On Tuesday, officials said about 100 drums containing low-level nuclear waste fell over at the plant during the quake. They were found a day later, some with their lids open, said Masahide Ichikawa, an official with the local government in Niigata prefecture.
A spokesman at Tokyo Electric Power Co., which runs the plant, said the company was still trying to determine whether any hazardous material had spilled but said there was no effect outside the plant.
"We have no information at this time that there is any effect on the outside environment," TEPCO spokesman Manabu Takeyama said.
Another leak at the Kashiwazaki power plant would feed fresh concerns about the safety of Japan's 55 nuclear reactors, which supply 30 percent of the quake-prone country's electricity and have suffered a long string of accidents and cover-ups.
Monday's quake initially triggered a small fire at an electrical transformer in the sprawling plant. But it was announced 12 hours later that the temblor also caused a leak of water containing radioactive material.
Officials said the water leak was harmless and well below safety standards, but the delay in notifying the public spurred concern among anti-nuclear activists and triggered criticism from Japanese Prime Minister Shinzo Abe.

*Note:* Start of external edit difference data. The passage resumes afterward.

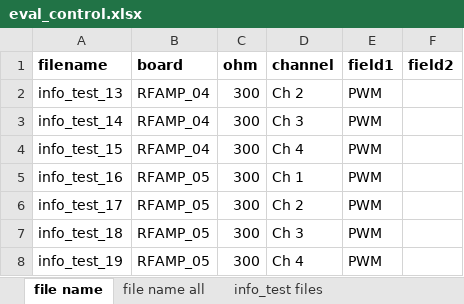
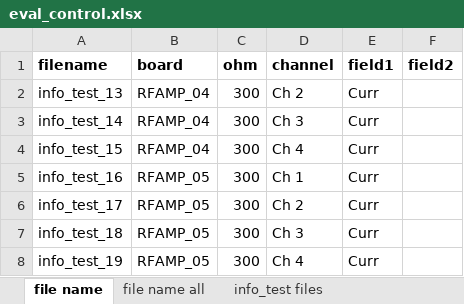
Before and after one commit to cswnote/sinewave_analyze, an Excel workbook: data/eval_control.xlsx, sheet file name, drawn as a sheet; values as stored, in another font and other column widths than the file's, no borders; the diff names each change by its address in the sheet, - before the commit and + after, or states it on an @@ line.

```diff
--- a/data/eval_control.xlsx (sheet file name)
+++ b/data/eval_control.xlsx (sheet file name)
-E2:E8 (field1): PWM
+E2:E8 (field1): Curr
```
Also changed, not shown: 3 other files.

"They raised the alert too late. I have sent stern instructions that such alerts must be raised seriously and swiftly," Abe told reporters in Tokyo. "Those involved should repent their actions."
Meanwhile, nearly 13,000 people packed into evacuation centers such as schools and other secure buildings in the quake zone 160 miles northwest of Tokyo, the Fire and Disaster Management Agency said.
People packed school gymnasiums and community centers in the city, camping out on traditional Japanese futon mattresses and fanning themselves from the muggy summer heat.
Thunderstorms and flooding were expected Tuesday throughout the quake zone, increasing the likelihood that the quake-softened, water-logged ground would give way on hillsides and cause even more damage, officials said.
Light rain began to fall by early afternoon in Kashiwazaki and up to 2.4 inches were expected by Wednesday morning, according to the local observatory.
"The damage is more than we had imagined," Kashiwazaki Mayor Hiroshi Aida said while inspecting damaged areas of his town. "We want to restore the water supply as soon as possible so more people can return home."
Nine people in their 70s or 80s -- six women and three men -- were killed in the quake, and 47 were seriously injured.
The Defense Ministry dispatched 450 soldiers to the devastated area to clear rumble, search for any survivors under collapsed buildings and provide food, water and toilet facilities. People formed long lines to fill bottles with fresh water.
About 50,000 homes were without water and 35,000 were without gas as of Tuesday morning, local official Mitsugu Abe said. About 27,000 households were without power.
The Japanese Meteorological Agency put the initial quake's magnitude at 6.8, while the U.S. Geological Survey said it was 6.6. The quake, which hit the region at 10:13 a.m., was centered off the coast of Niigata, 160 miles northwest of Tokyo.
The area was plagued by a series of aftershocks, though there were no immediate reports of additional damage or injuries from the aftershocks.
Near midnight, Japan's Meteorological Agency said a 6.6-magnitude quake hit off the west coast, shaking wide areas of Japan, but it was unrelated to the Niigata quake to the north and there were no immediate reports of damage.
Source: Associated Press